May 7, 2013

Video on randomised trials — in poverty relief

The organisation Innovations for Poverty Action have made a neat little animated video explaining how and why they do randomised controlled trials of poverty-relief programs.

 

 

April 30, 2013

Return of the Pomegranate: the sequel

While distracted by a conference in late January, I missed the next exciting installment of the Edinburgh pomegranate saga.

As you will recall, a research group in Edinburgh have put out press releases in recent years about the impact of pomegranate juice on blood pressure, cortisol (a stress hormone), and testosterone.  They haven’t published any scientific papers about these findings, though they have produced a presentation at a scientific conference.

The most recent installment claims that pomegranate extract reduces hunger and food consumption. This study seems to be better designed than the previous ones: participants were randomised to pomegranate extract tablets or placebo for three weeks.  They were then given a glass of pomegranate juice and a meal.  Those who had been taking the pomegranate extract reported feeling less hungry and ate less — 22% less. It’s a pity the study didn’t measure weight, because if the 22% reduction in food consumption generalised beyond the one experimental meal it would have led to measurable weight loss over three weeks.

Again, this was a premature and unsubstantiated press release, and the experiment has not been published in a peer-reviewed journal, although the researchers do at least say they will be presenting it at a conference later in the year.

January 23, 2013

Biologists want more statistics

An article in Nature (not free access, unfortunately) by Australian molecular biologist David L. Vaux

 “Experimental biologists, their reviewers and their publishers must grasp basic statistics, or sloppy science will continue to grow.”

This doesn’t come as a surprise to statisticians, but it is nice to get the support from the biology side.  His recommendations are also familiar and welcome

How can the understanding and use of elementary statistics be improved? Young researchers need to be taught the practicalities of using statistics at the point at which they obtain the results of their very first experiments.

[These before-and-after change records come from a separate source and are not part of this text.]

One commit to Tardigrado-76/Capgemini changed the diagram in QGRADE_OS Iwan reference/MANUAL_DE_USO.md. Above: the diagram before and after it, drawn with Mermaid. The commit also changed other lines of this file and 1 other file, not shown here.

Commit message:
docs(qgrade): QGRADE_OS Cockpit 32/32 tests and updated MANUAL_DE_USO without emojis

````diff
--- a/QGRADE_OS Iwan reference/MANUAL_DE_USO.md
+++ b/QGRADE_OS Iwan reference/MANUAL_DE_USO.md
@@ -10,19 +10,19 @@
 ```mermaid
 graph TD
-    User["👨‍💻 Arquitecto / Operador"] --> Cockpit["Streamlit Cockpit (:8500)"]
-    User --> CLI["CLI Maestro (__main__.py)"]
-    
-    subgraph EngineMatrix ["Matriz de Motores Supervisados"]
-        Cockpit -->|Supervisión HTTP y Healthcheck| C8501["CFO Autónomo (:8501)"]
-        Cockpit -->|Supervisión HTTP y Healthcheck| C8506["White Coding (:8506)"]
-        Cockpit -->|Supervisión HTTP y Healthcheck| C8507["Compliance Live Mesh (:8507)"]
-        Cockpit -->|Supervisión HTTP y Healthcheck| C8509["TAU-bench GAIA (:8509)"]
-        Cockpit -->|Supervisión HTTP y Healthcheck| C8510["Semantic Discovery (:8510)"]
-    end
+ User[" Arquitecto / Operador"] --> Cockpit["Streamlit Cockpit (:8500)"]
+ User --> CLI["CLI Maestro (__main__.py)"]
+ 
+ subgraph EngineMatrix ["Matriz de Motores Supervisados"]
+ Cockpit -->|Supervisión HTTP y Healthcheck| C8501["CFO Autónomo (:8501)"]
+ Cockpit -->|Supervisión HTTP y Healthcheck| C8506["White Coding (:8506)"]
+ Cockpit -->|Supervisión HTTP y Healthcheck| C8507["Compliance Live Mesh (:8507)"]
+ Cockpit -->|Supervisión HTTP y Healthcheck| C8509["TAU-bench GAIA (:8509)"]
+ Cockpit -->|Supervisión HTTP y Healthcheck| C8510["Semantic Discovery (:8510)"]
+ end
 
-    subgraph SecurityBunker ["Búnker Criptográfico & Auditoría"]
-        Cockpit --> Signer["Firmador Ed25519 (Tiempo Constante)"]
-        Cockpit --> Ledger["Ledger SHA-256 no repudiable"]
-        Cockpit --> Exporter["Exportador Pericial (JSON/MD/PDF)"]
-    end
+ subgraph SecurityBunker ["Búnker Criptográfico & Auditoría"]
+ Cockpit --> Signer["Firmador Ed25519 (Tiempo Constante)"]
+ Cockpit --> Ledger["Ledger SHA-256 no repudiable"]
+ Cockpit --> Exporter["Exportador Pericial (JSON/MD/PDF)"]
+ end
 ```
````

[Journals] should refuse to publish papers that contain fundamental errors, and readily publish corrections for published papers that fall short. This requires engaging reviewers who are statistically literate and editors who can verify the process. Numerical data should be made available either as part of the paper or as linked, computer-interpretable files so that readers can perform or confirm statistical analyses themselves.

Professor Vaux goes on to say

When William Strunk Jr, a professor of English, was faced with a flood of errors in spelling, grammar and English usage, he wrote a short, practical guide that became The Elements of Style(also known as Strunk and White). Perhaps experimental biologists need a similar booklet on statistics.

And here I have to quibble. Experimental biologists already have too many guides like Strunk & White, full of outdated prejudices and policies that the authors themselves would not follow.  What we need is a guide that lays out how good scientists and statisticians actually do handle common types of experiment (ie, evidence-based standard recipes), together with some education on the basic principles: contrasts, blocking, randomization, sources of variation, descriptions of uncertainty. And perhaps a few entertaining horror stories of Doing It Rong and the consequences.